Baddeck residents overwhelmingly vote no to dissolving village

Residents of Baddeck, N.S., have voted against a proposal to dissolve their village and merge with surrounding Victoria County.

Voters wanted to see financial statements but commissioners say that's not possible

More than 150 people attended a Village of Baddeck special meeting called to discuss the possibility of dissolving the village and joining with Victoria County. (Tom Ayers/CBC)

Residents of Baddeck, N.S., have overwhelmingly voted down a proposal to dissolve their village and merge with Victoria County.

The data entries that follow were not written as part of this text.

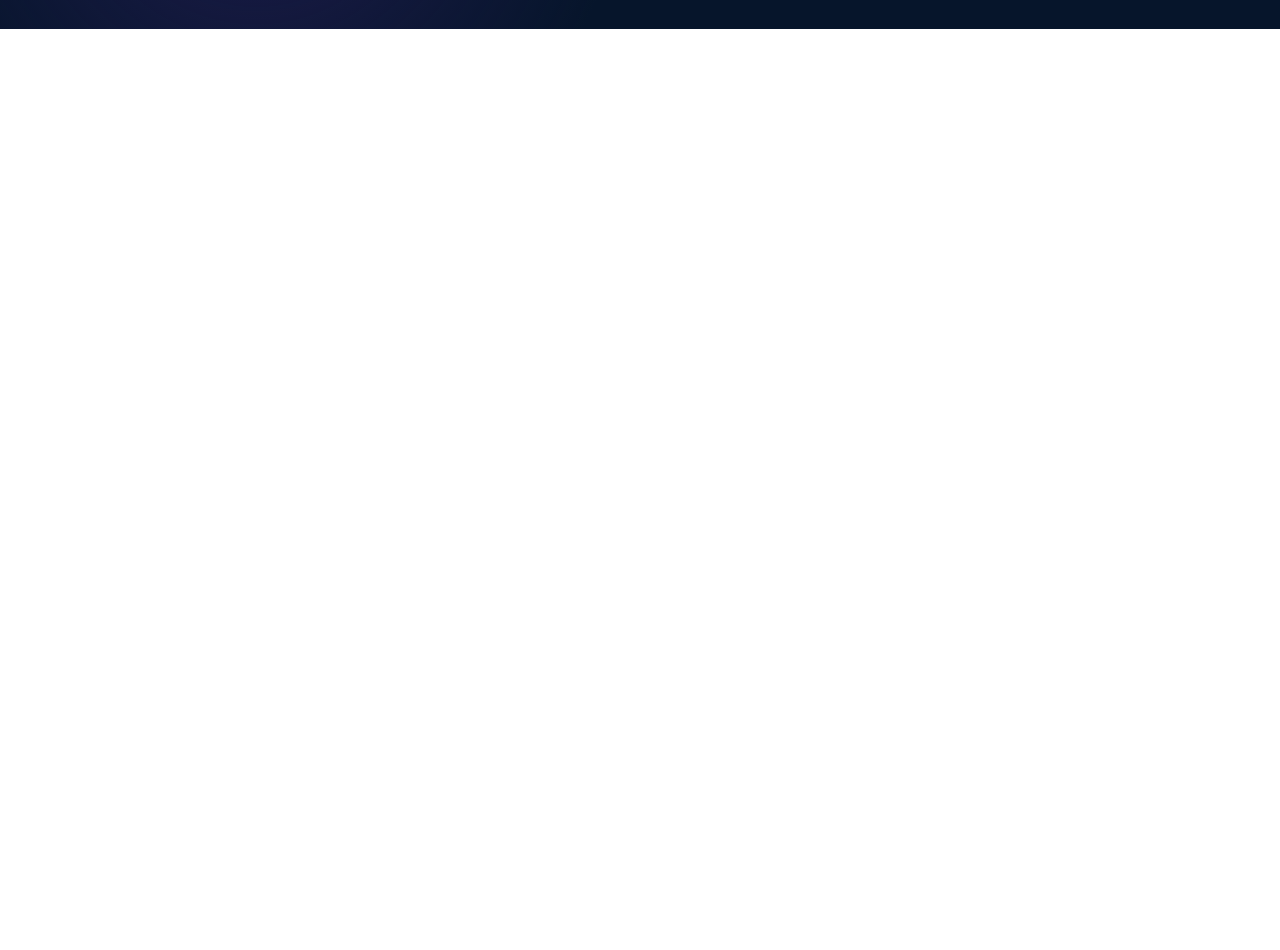
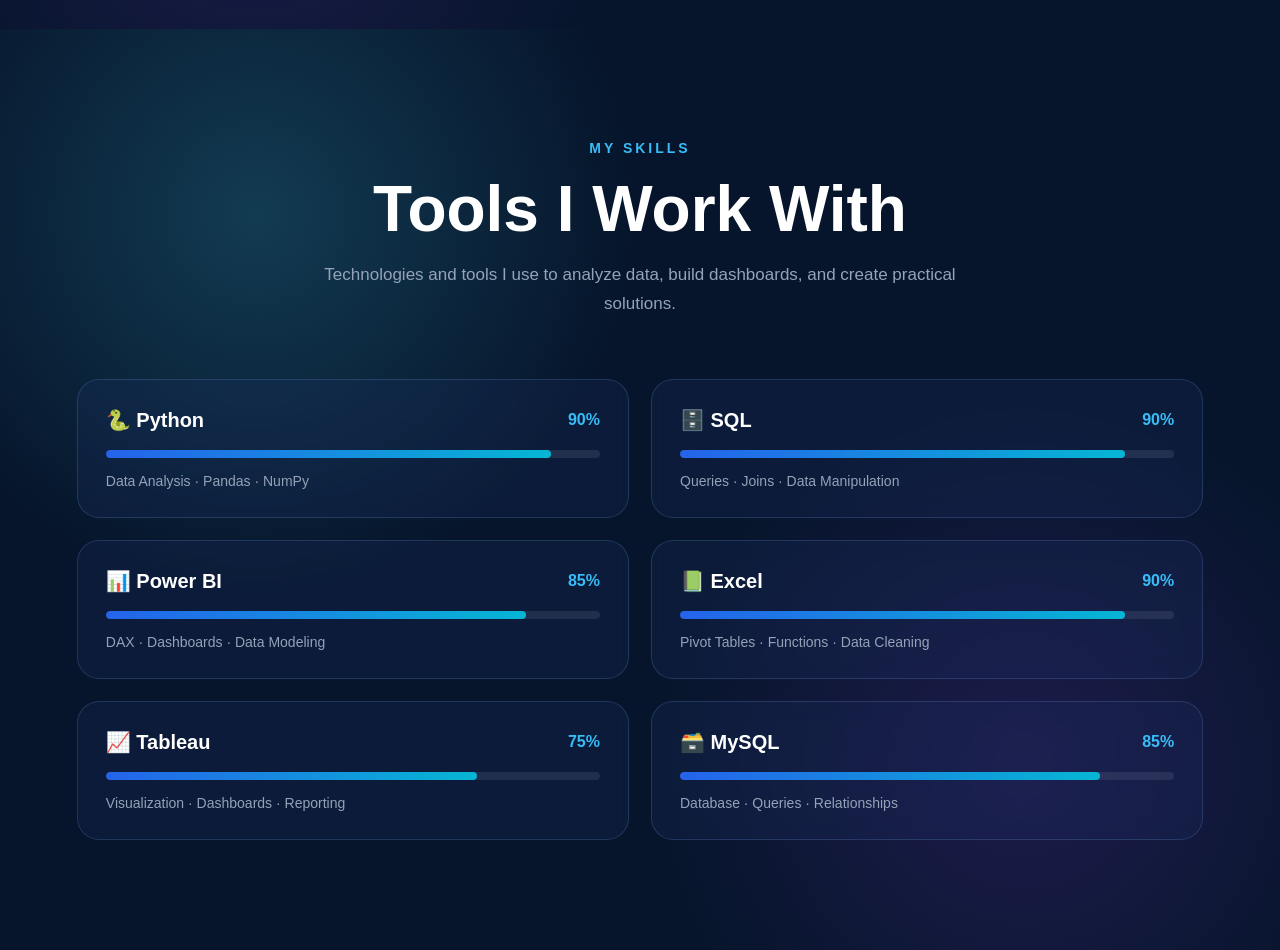
Before and after one commit to rick96283-sys/portfolio, a React app: page / in a window 1280 px wide. Shown: the part 1700-2650 px from the top of the page. Before the commit the page ends 1729 px from the top, so only its background shows below. Built offline with nearby package versions, Linux system fonts and the light colour scheme; the HTML template or start-up script is replaced by a standard one.

Commit message:
Skills section devloped

```diff
--- a/src/App.jsx
+++ b/src/App.jsx
@@ -1,6 +1,7 @@
 import Navbar from "./components/Navbar/Navbar";
 import Hero from "./components/Hero/Hero";
 import About from "./components/About/About";
+import Skills from "./components/Skills/Skills";
 
 function App() {
   return (
@@ -8,6 +9,7 @@
       <Navbar />
       <Hero />
       <About />
+      <Skills/>
     </>
   );
 }
--- /dev/null
+++ b/src/components/Skills/Skills.css
@@ -0,0 +1,173 @@
+.skills {
+  padding: 110px 6%;
+  background:
+    radial-gradient(circle at 20% 20%, #123b52 0%, transparent 30%),
+    radial-gradient(circle at 80% 80%, #1d1b4b 0%, transparent 30%),
+    #06152b;
+  color: white;
+}
+
+.skills-container {
+  max-width: 1250px;
+  margin: 0 auto;
+}
+
+/* Heading */
+
+.skills-heading {
+  text-align: center;
+  margin-bottom: 60px;
+}
+
+.skills-heading span {
+  color: #38bdf8;
+  font-size: 14px;
+  font-weight: 700;
+  letter-spacing: 3px;
+}
+
+.skills-heading h2 {
+  margin: 15px 0;
+  font-size: clamp(40px, 5vw, 65px);
+  font-weight: 800;
+}
+
+.skills-heading p {
+  max-width: 650px;
+  margin: 0 auto;
+  color: #94a3b8;
+  font-size: 17px;
+  line-height: 1.7;
+}
+
+/* Skills Grid */
+
+.skills-grid {
+  display: grid;
+  grid-template-columns: repeat(2, 1fr);
+  gap: 22px;
+}
+
+/* Skill Card */
+
+.skill-card {
+  padding: 28px;
+  border: 1px solid rgba(100, 140, 200, 0.25);
+  border-radius: 22px;
+  background: rgba(30, 50, 100, 0.25);
+  backdrop-filter: blur(10px);
+  transition: 0.3s ease;
+}
+
+.skill-card:hover {
+  transform: translateY(-7px);
+  border-color: #38bdf8;
+  box-shadow: 0 15px 35px rgba(56, 189, 248, 0.12);
+}
+
+/* Skill Name + Percentage */
+
+.skill-info {
+  display: flex;
+  justify-content: space-between;
+  align-items: center;
+  margin-bottom: 18px;
+}
+
+.skill-info h3 {
+  margin: 0;
+  font-size: 20px;
+}
+
+.skill-info span {
+  color: #38bdf8;
+  font-weight: 700;
+}
+
+/* Progress Bar */
+
+.skill-bar {
+  width: 100%;
+  height: 8px;
+  background: rgba(148, 163, 184, 0.15);
+  border-radius: 10px;
+  overflow: hidden;
+}
+
+.skill-progress {
+  height: 100%;
+  border-radius: 10px;
+  background: linear-gradient(90deg, #2563eb, #06b6d4);
+  transform-origin: left;
+  animation: skillFill 1.5s ease forwards;
+}
+
+.python {
+  width: 90%;
+}
+
+.sql {
+  width: 90%;
+}
+
+.powerbi {
+  width: 85%;
+}
+
+.excel {
+  width: 90%;
+}
+
+.tableau {
+  width: 75%;
+}
+
+.mysql {
+  width: 85%;
+}
+
+@keyframes skillFill {
+  from {
+    transform: scaleX(0);
+  }
+
+  to {
+    transform: scaleX(1);
+  }
+}
+
+/* Description */
+
+.skill-card p {
+  margin: 15px 0 0;
+  color: #94a3b8;
+  font-size: 14px;
+}
+
+/* Tablet */
+
+@media (max-width: 900px) {
+  .skills {
+    padding: 80px 5%;
+  }
+
+  .skills-grid {
+    grid-template-columns: 1fr;
+  }
+}
+
+/* Mobile */
+
+@media (max-width: 600px) {
+  .skills {
+    padding: 70px 20px;
+  }
+
+  .skills-heading {
+    margin-bottom: 40px;
+  }
+
+  .skill-card {
+    padding: 24px;
+  }
+}
--- /dev/null
+++ b/src/components/Skills/Skills.jsx
@@ -0,0 +1,104 @@
+import "./Skills.css";
+
+function Skills() {
+  return (
+    <section id="skills" className="skills">
+      <div className="skills-container">
+
+        <div className="skills-heading">
+          <span>MY SKILLS</span>
+          <h2>Tools I Work With</h2>
+          <p>
+            Technologies and tools I use to analyze data, build dashboards,
+            and create practical solutions.
+          </p>
+        </div>
+
+        <div className="skills-grid">
+
+          <div className="skill-card">
+            <div className="skill-info">
+              <h3>🐍 Python</h3>
+              <span>90%</span>
+            </div>
+
+            <div className="skill-bar">
+              <div className="skill-progress python"></div>
+            </div>
+
+            <p>Data Analysis · Pandas · NumPy</p>
+          </div>
+
+          <div className="skill-card">
+            <div className="skill-info">
+              <h3>🗄️ SQL</h3>
+              <span>90%</span>
+            </div>
+
+            <div className="skill-bar">
+              <div className="skill-progress sql"></div>
+            </div>
+
+            <p>Queries · Joins · Data Manipulation</p>
+          </div>
+
+          <div className="skill-card">
+            <div className="skill-info">
+              <h3>📊 Power BI</h3>
+              <span>85%</span>
+            </div>
+
+            <div className="skill-bar">
+              <div className="skill-progress powerbi"></div>
+            </div>
+
+            <p>DAX · Dashboards · Data Modeling</p>
+          </div>
+
+          <div className="skill-card">
+            <div className="skill-info">
+              <h3>📗 Excel</h3>
+              <span>90%</span>
+            </div>
+
+            <div className="skill-bar">
+              <div className="skill-progress excel"></div>
+            </div>
+
+            <p>Pivot Tables · Functions · Data Cleaning</p>
+          </div>
+
+          <div className="skill-card">
+            <div className="skill-info">
+              <h3>📈 Tableau</h3>
+              <span>75%</span>
+            </div>
+
+            <div className="skill-bar">
+              <div className="skill-progress tableau"></div>
+            </div>
+
+            <p>Visualization · Dashboards · Reporting</p>
+          </div>
+
+          <div className="skill-card">
+            <div className="skill-info">
+              <h3>🗃️ MySQL</h3>
+              <span>85%</span>
+            </div>
+
+            <div className="skill-bar">
+              <div className="skill-progress mysql"></div>
+            </div>
+
+            <p>Database · Queries · Relationships</p>
+          </div>
+
+        </div>
+
+      </div>
+    </section>
+  );
+}
+
+export default Skills;
```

The village commissioners voted to start the dissolution process last month, saying they don't have the resources to continue with services such as sewer, water and sidewalk clearing.

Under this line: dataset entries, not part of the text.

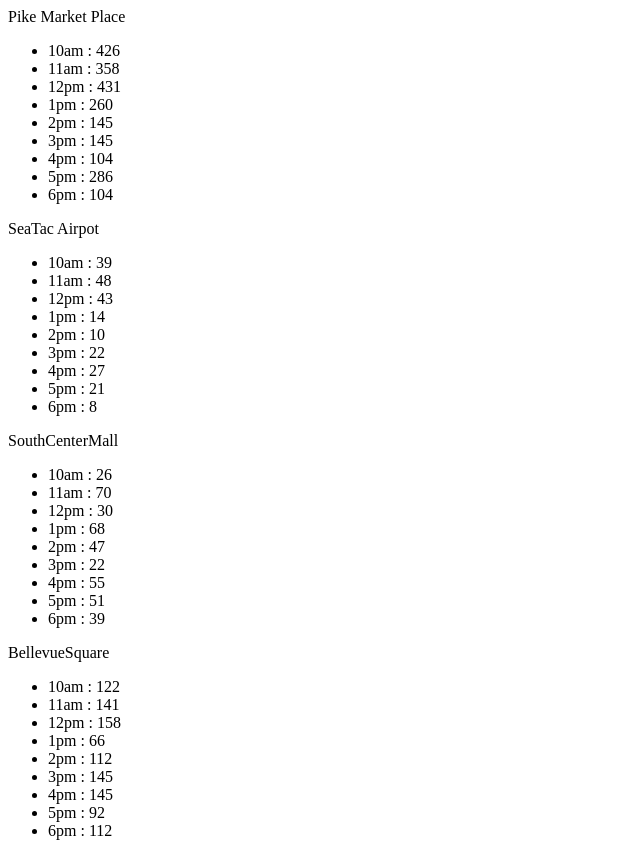
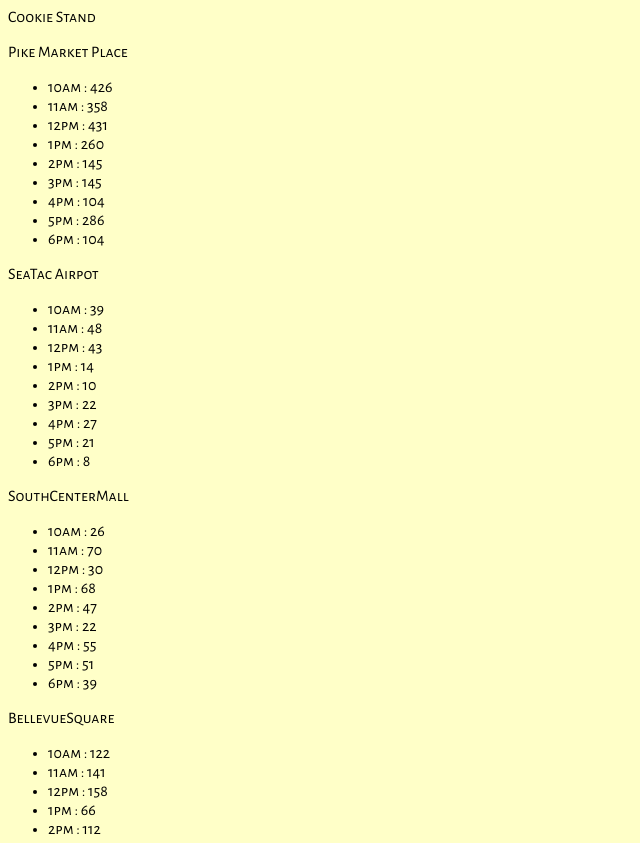
Before and after one commit to craigaaroncampbell/cookie-stand, a plain HTML site: page index.html in a window 1280 px wide. Shown: the top 843 px of the page, without its empty margins (0-640 px from the left). Drawn offline with Linux system fonts and the light colour scheme.

Commit message:
played a little bit with style

```diff
--- a/index.html
+++ b/index.html
@@ -1,8 +1,13 @@
 <html>
 <head>
-	<title></title>
+	<link rel="stylesheet" type="text/css" href="style.css">
+	<link href='https://fonts.googleapis.com/css?family=Alegreya+Sans+SC' rel='stylesheet' type='text/css'>
+	<title>Cookie Stand</title>
+
 </head>
+
 <body>
+	Cookie Stand
 <p> Pike Market Place</p>
 <ul id = 'PikeMarketPlace'></ul>
 
--- a/style.css
+++ b/style.css
@@ -1,3 +1,6 @@
-@font-face: {
-	font-family:
+
+
+body{
+	background-color: rgb(300,600,200);
+	font-family: 'Alegreya Sans SC', sans-serif;
 }
```
Also changed, not shown: style.html (+9 -0 lines), 1 other file.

However, the electors say they are not ready to give up just yet.

More than 150 people attended a special meeting on Thursday night at the Inverary Resort to consider dissolution and many had questions, but most were frustrated at the lack of answers.

Resident Tracey Campbell said there were no handouts at the meeting and no financial statements.

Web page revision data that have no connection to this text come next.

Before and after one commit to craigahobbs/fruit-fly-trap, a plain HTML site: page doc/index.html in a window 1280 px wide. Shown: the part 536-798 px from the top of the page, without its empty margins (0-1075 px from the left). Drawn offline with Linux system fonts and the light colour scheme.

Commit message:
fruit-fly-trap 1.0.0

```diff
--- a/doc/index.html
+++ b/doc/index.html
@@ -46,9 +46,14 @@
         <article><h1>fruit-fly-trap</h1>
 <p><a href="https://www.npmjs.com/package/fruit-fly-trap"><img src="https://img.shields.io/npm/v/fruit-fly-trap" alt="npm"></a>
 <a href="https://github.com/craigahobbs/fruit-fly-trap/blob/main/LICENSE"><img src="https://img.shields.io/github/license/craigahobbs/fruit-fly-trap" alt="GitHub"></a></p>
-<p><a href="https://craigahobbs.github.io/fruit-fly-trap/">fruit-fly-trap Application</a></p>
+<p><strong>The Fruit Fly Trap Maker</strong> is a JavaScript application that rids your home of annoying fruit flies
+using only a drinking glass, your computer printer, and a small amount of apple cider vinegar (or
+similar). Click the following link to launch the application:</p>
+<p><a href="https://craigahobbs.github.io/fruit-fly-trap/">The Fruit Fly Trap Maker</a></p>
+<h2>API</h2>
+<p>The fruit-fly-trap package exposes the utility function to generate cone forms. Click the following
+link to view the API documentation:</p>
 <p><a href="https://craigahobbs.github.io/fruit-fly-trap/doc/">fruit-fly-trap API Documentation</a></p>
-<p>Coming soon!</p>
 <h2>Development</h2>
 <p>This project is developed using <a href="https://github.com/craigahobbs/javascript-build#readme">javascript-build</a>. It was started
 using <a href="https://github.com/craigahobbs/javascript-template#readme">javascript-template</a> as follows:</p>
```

"It's very difficult to make a decision of this magnitude when you don't have that kind of information," she said.

Baddeck's interim chief administrator Maris Freimanis says everyone is aware of the financial difficulties the village commissioners have faced over the last couple of years. (Tom Ayers/CBC)

Throughout the evening, commissioners said they could not provide all the answers due to legal issues involving personnel.

In October, they fired the chief administrative officer and hired former Richmond County and Port Hawkesbury CAO Maris Freimanis to take over on an interim basis.

Freimanis said the village has not produced audited financial statements for two years and said two accounting firms he spoke to say it will be "almost impossible" to do so now.

He said there is money in four of the village's six bank accounts, but most of it is earmarked for specific expenses and can't be used for general operations.

"I'm not going to say we're bankrupt, but we're very borderline," Freimanis said.

The village used to have its utility and tax bills sent out by Victoria County. The previous administrator was in the process of trying to do that herself this year.

Freimanis said the bills are now going out late and the village needs the money to come in to continue operating.

Village commissioner Michele Stephens says people seem willing to accept an increase in tax and utility charges as long as services are maintained. (Tom Ayers/CBC)

Michele Stephens was the only village commissioner who spoke against dissolution.

"Once we get through this quagmire that we're in right now, yes, I do believe that we have a great future and I don't believe it's all doom and gloom," she said.

Several residents suggested postponing the vote on dissolution until financial statements could be produced, but when the commission would not entertain that idea, some said their only option was to vote against dissolution in hopes that financial statements could be produced and brought back to the public at a later date.

By a show of hands, no one voted in favour of dissolution. Many hands went up in opposition and commission chair Bill Marchant said there was no need to count.

After the meeting, Marchant said coming up with financial statements is not realistic.

Bill Marchant, chair of the Village of Baddeck commission, says the commission will come up with governance options and it will be up to the community to decide how to proceed. (Tom Ayers/CBC)

"I don't believe it is," he said. "I'm not sure why they couldn't understand that."

Marchant said dissolving the village would not have changed the character of the community.

It would simply have been a change in governance with the larger county operating village services.

The commission chair said there is a little time to figure out next steps, but he is not sure how much and it's not clear what can be done.

"I'm going to go home and think about things," he said.



Tom Ayers


Tom Ayers has been a reporter and editor for 37 years. He has spent the last 19 covering Cape Breton and Nova Scotia stories. You can reach him at